GOAL OF THE EXERCISE: Only the lines from the line containing "participant User" to the end of the entries should be repeated, exactly as they appear.

Before-and-after change records
---------------

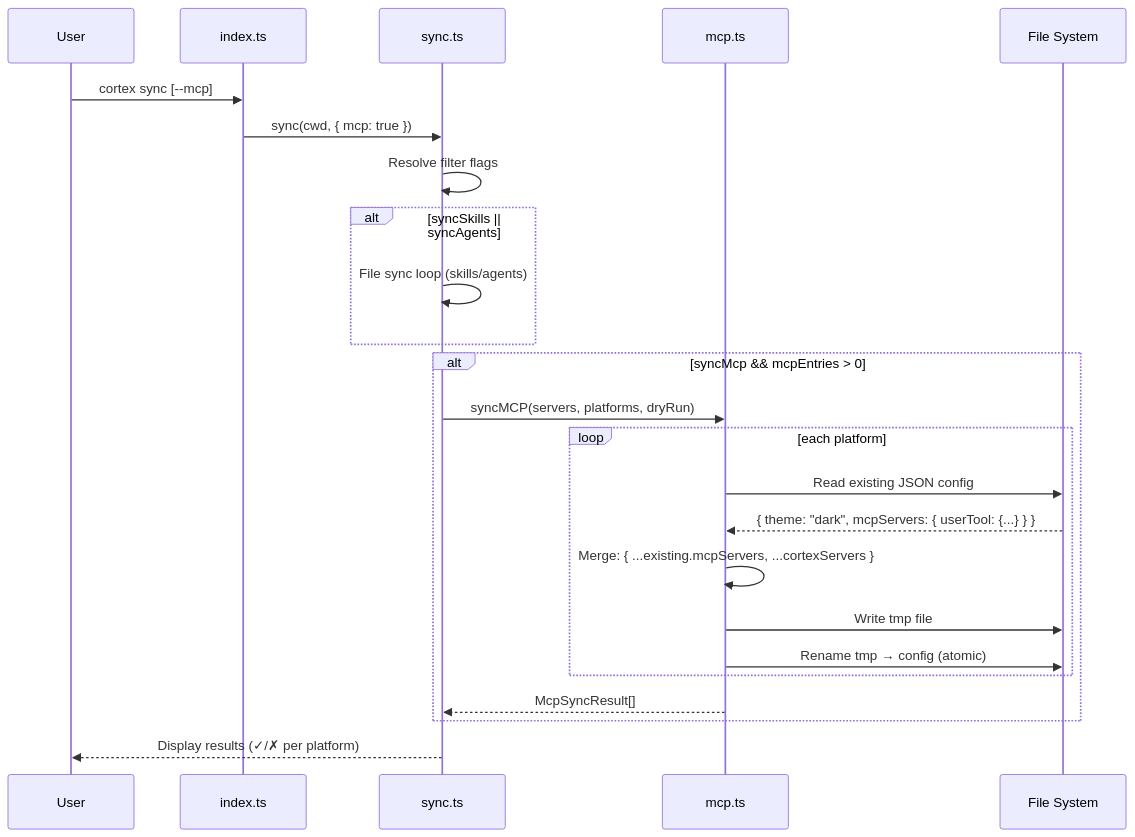
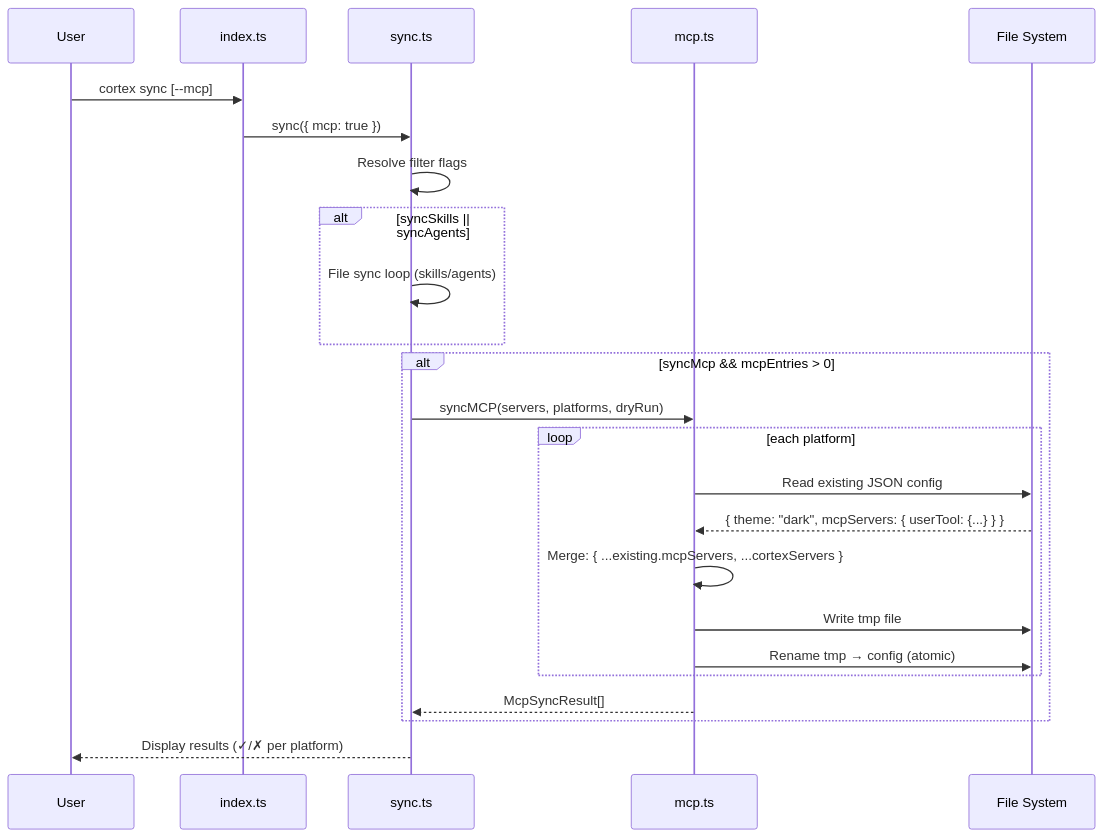
The third of 4 diagrams in docs/mcp-sync-design.md (IgnacioCastro0713/cortex), drawn with Mermaid before and after one commit. The commit also changed other lines of this file and 18 other files, not shown here.

````diff
--- a/docs/mcp-sync-design.md
+++ b/docs/mcp-sync-design.md
@@ -240,30 +237,30 @@
 ```mermaid
 sequenceDiagram
     participant User
     participant CLI as index.ts
     participant Sync as sync.ts
     participant MCP as mcp.ts
     participant FS as File System
 
     User->>CLI: cortex sync [--mcp]
-    CLI->>Sync: sync(cwd, { mcp: true })
+    CLI->>Sync: sync({ mcp: true })
     Sync->>Sync: Resolve filter flags
 
     alt syncSkills || syncAgents
         Sync->>Sync: File sync loop (skills/agents)
     end
 
     alt syncMcp && mcpEntries > 0
         Sync->>MCP: syncMCP(servers, platforms, dryRun)
         loop each platform
             MCP->>FS: Read existing JSON config
             FS-->>MCP: { theme: "dark", mcpServers: { userTool: {...} } }
             MCP->>MCP: Merge: { ...existing.mcpServers, ...cortexServers }
             MCP->>FS: Write tmp file
             MCP->>FS: Rename tmp → config (atomic)
         end
         MCP-->>Sync: McpSyncResult[]
     end
 
     Sync-->>User: Display results (✓/✗ per platform)
 ```
````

---------------

ANSWER SECTION:
     participant User
     participant CLI as index.ts
     participant Sync as sync.ts
     participant MCP as mcp.ts
     participant FS as File System
 
     User->>CLI: cortex sync [--mcp]
-    CLI->>Sync: sync(cwd, { mcp: true })
+    CLI->>Sync: sync({ mcp: true })
     Sync->>Sync: Resolve filter flags
 
     alt syncSkills || syncAgents
         Sync->>Sync: File sync loop (skills/agents)
     end
 
     alt syncMcp && mcpEntries > 0
         Sync->>MCP: syncMCP(servers, platforms, dryRun)
         loop each platform
             MCP->>FS: Read existing JSON config
             FS-->>MCP: { theme: "dark", mcpServers: { userTool: {...} } }
             MCP->>MCP: Merge: { ...existing.mcpServers, ...cortexServers }
             MCP->>FS: Write tmp file
             MCP->>FS: Rename tmp → config (atomic)
         end
         MCP-->>Sync: McpSyncResult[]
     end
 
     Sync-->>User: Display results (✓/✗ per platform)
 ```
````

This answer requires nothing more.